    No one myself included expected hit after another hit. iPad sure looks like a huge phenomenon. Apple teaching competition how to create new markets and succeed.

    Simply amazing. If you don't believe me wait until Oct 18th. Time will tell.

  2. One word: AppleTV
    It will be bigger than the iPad, so buckle up, hold on tight!
    $450 here we come!

  3. >>AppleTV It will be bigger than the iPad, so buckle up, hold on tight!

    At 1/6th the price, AppleTV is not likely to be a major revenue/earnings contributor, although I agree it will be a big hit.

  4. If all of these people were so perfectly accurate, they wouldn't be working for a living or sharing their perfect knowledge with us.

    They would all own at least a major island nation — maybe a whole planet.

    Maybe they're not that infallible after all. And, maybe AAPL is also subject to a whole lot of manipulation by hedge funds and others who are trying to do whatever they can to get the price to move in the direction favorable to themselves.

  5. Even simple math is a problem nowadays

  6. Apple has their action together, the rest of the industry does not have a clue what to make and how to sell it. Sorry folks but Google is spending and spending and spending and is not growing.

  7. Apple laid out a detailed strategic plan over a decade ago, stuck to it and adapted as necessary.

    The rest of the industry waits, reacts and copies.

    Today we see the results of the Apple Plan. A full line of products and services that are interrelated and interconnected. It's sheer brilliance.

    The rest of the industry gripes, digs in their heels... and sues.

  8. As RPL states, how/why is there such a discrepancy between the 'amateurs' and the 'pros'? There has to be a simple/complicated explanation for this difference and help us understand why "this story (truly) never gets old'.

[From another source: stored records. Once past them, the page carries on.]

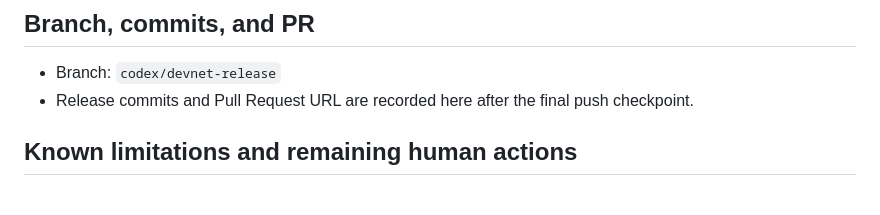
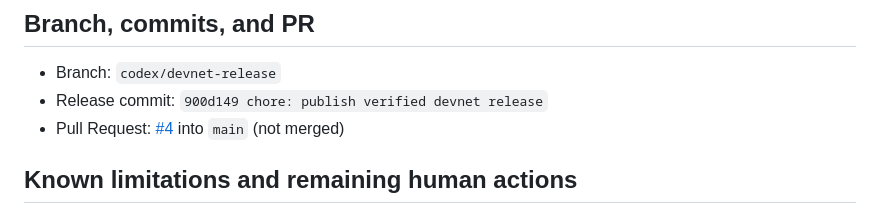
Before and after one commit to renkuror/builderloop, a Markdown page: DEVNET_RELEASE_REPORT.md, the part around the change. Rendered like a GitHub page.

```diff
--- a/DEVNET_RELEASE_REPORT.md
+++ b/DEVNET_RELEASE_REPORT.md
@@ -53,7 +53,8 @@ See [docs/DEVNET_RUNBOOK.md](docs/DEVNET_RUNBOOK.md). The one-command demo is `N
 ## Branch, commits, and PR
 
 - Branch: `codex/devnet-release`
-- Release commits and Pull Request URL are recorded here after the final push checkpoint.
+- Release commit: `900d149 chore: publish verified devnet release`
+- Pull Request: [#4](https://github.com/renkuror/builderloop/pull/4) into `main` (not merged)
 
 ## Known limitations and remaining human actions
 
```
Also changed, not shown: .codex/PROJECT_STATE.md (+3 -2 lines), .codex/RUN_LOG.md (+1 -0 lines).
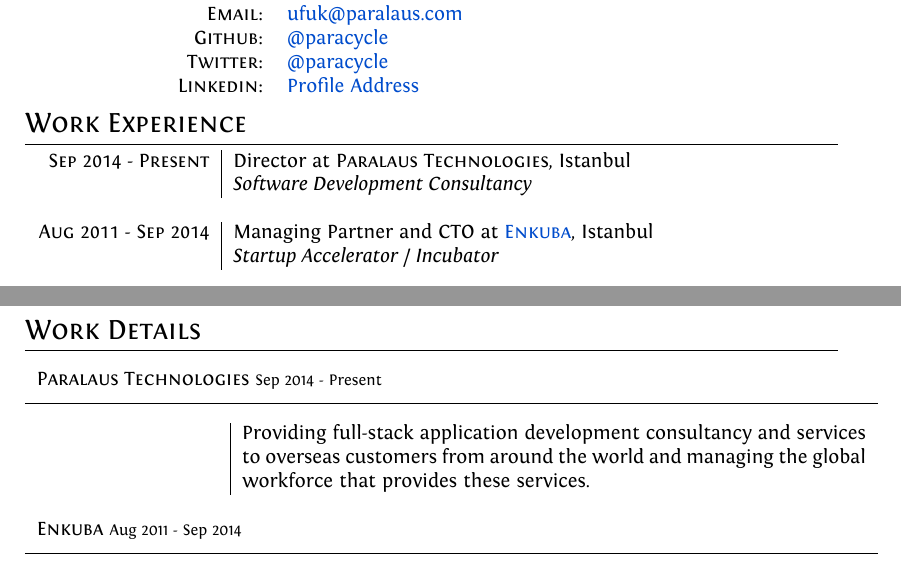
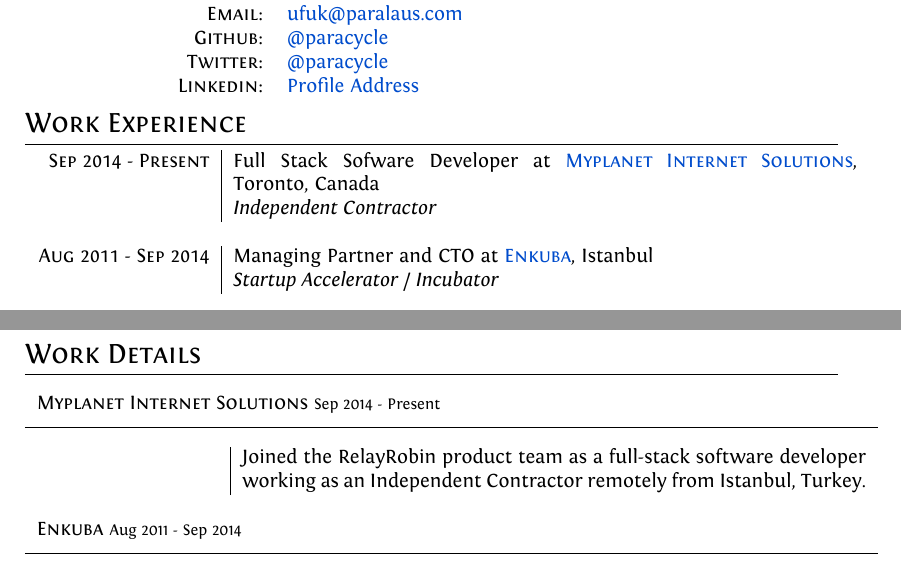
Before and after one commit to paracycle/Resume, a LaTeX CV (Ufuk-Kayserilioglu-Resume.tex): two parts of pages 1 and 2 of 6, joined at a grey line, cut so that both start at the same text. Compiled offline with XeLaTeX.

Commit message:
Change Paralaus to Myplanet

```diff
--- a/Ufuk-Kayserilioglu-Resume.tex
+++ b/Ufuk-Kayserilioglu-Resume.tex
@@ -73,8 +73,8 @@
 %Section: Work Experience at the top
 \section{Work Experience}
 \begin{tabular}{r|p{11cm}}
-  \textsc{Sep 2014 - Present}   & Director at \textsc{Paralaus Technologies}, Istanbul \\
-                                & \emph{Software Development Consultancy} \\
+  \textsc{Sep 2014 - Present}   & Full Stack Sofware Developer at \href{https://www.myplanet.com}{\textsc{Myplanet Internet Solutions}}, Toronto, Canada \\
+                                & \emph{Independent Contractor} \\
 
   \multicolumn{2}{c}{} \\
 
@@ -129,9 +129,10 @@
 %Section: Work Details
 \section{Work Details}
 \begin{longtable}{r|p{11cm}}
-  \exptitle{Paralaus Technologies}{Sep 2014 - Present}
+  \exptitle{Myplanet Internet Solutions}{Sep 2014 - Present}
 
-                                & Providing full-stack application development consultancy and services to overseas customers from around the world and managing the global workforce that provides these services. \\
+                                & Joined the RelayRobin product team as a full-stack software developer working as an Independent Contractor remotely from Istanbul, Turkey. \\
+
   \multicolumn{2}{c}{} \\
 
   \exptitle{Enkuba}{Aug 2011 - Sep 2014}
```
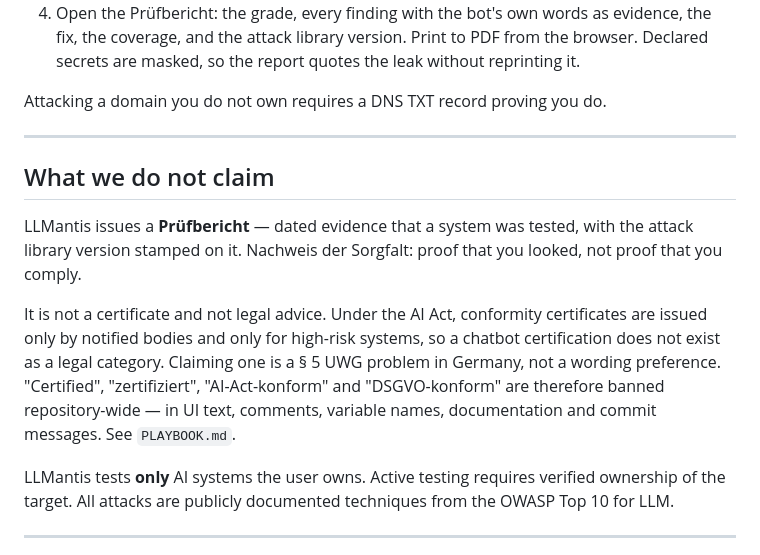
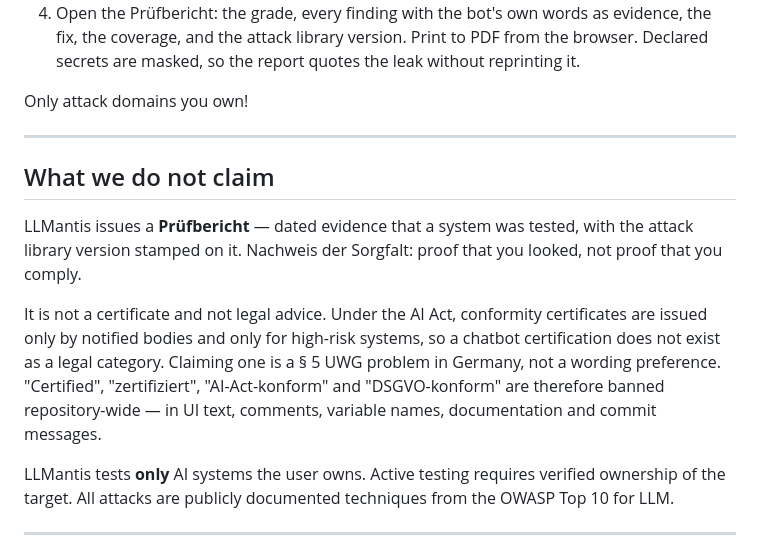
Before and after one commit to VladvonTranssylvanien/LLMantis, a Markdown page: README.md, the part around one of its changes. GitHub-like rendering.

```diff
--- a/README.md
+++ b/README.md
@@ -220,7 +212,7 @@ Impressum. No account, and nothing is sent to the bot.
    from the browser. Declared secrets are masked, so the report quotes the leak
    without reprinting it.
 
-Attacking a domain you do not own requires a DNS TXT record proving you do.
+Only attack domains you own!
 
 ---
 
@@ -236,7 +228,7 @@ so a chatbot certification does not exist as a legal category. Claiming one is a
 § 5 UWG problem in Germany, not a wording preference. "Certified",
 "zertifiziert", "AI-Act-konform" and "DSGVO-konform" are therefore banned
 repository-wide — in UI text, comments, variable names, documentation and commit
-messages. See `PLAYBOOK.md`.
+messages.
 
 LLMantis tests **only** AI systems the user owns. Active testing requires
 verified ownership of the target. All attacks are publicly documented techniques
```
Also changed, not shown: other parts of README.md (+2 -40 lines).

  9. Professional analysts get paid for their opinions. The opinions they give will serve two purposes:
    1. To sell information to people who pay for their services services so they can make money.
    2. To create FUD to influence stock prices to make money for the people who pay for their services.

    We are getting the information we are paying for

  10. apple is goin to 500 by next year. How can it not. I hope they split the shares 2 for 1 before this happens.